Difference listings:
◇ ◇ ◇ ◇

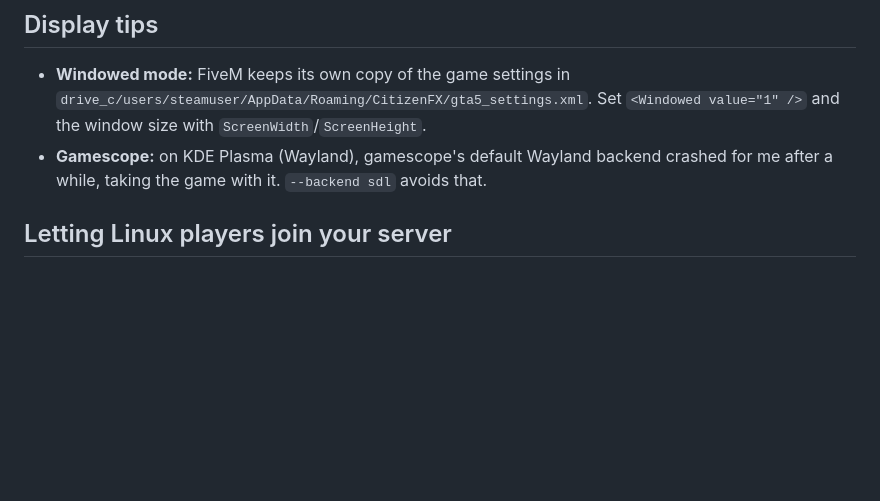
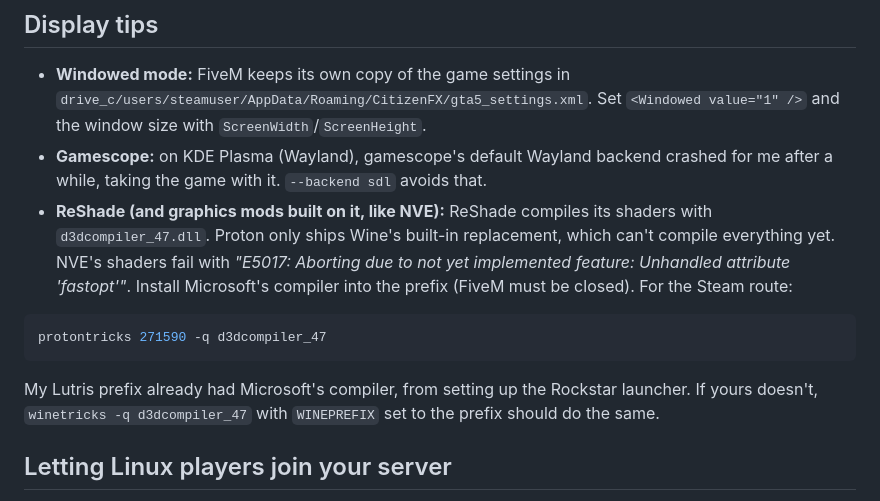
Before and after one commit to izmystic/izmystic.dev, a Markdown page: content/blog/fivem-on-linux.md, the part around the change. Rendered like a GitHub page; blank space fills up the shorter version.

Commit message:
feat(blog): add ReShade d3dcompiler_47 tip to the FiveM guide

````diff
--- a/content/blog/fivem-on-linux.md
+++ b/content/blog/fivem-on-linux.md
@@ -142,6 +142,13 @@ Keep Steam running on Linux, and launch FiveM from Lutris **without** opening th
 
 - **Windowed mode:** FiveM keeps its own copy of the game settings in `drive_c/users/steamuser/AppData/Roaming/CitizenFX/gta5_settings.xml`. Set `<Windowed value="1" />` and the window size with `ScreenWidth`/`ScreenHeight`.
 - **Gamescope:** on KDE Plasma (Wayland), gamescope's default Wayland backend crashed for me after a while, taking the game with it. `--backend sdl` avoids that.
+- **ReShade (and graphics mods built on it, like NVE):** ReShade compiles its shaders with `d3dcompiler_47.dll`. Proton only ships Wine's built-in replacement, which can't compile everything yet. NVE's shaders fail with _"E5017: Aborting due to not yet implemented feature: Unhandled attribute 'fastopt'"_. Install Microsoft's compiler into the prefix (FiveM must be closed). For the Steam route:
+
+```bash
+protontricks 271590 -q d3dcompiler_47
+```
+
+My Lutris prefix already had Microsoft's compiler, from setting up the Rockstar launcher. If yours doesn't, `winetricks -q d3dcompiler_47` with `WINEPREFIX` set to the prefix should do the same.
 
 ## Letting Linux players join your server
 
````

◇ ◇ ◇ ◇

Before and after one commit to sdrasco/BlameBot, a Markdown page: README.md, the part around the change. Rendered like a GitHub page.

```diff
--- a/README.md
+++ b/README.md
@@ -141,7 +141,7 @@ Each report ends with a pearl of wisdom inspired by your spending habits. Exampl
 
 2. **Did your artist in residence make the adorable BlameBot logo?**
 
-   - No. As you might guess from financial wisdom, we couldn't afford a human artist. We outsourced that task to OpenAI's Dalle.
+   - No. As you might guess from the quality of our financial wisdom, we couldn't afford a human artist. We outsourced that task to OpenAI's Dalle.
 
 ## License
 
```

◇ ◇ ◇ ◇

**Work task**: Go through the entries above, and wherever a line holds the word "blog", copy that line.

**Exercise answer**:
Before and after one commit to izmystic/izmystic.dev, a Markdown page: content/blog/fivem-on-linux.md, the part around the change. Rendered like a GitHub page; blank space fills up the shorter version.
feat(blog): add ReShade d3dcompiler_47 tip to the FiveM guide
--- a/content/blog/fivem-on-linux.md
+++ b/content/blog/fivem-on-linux.md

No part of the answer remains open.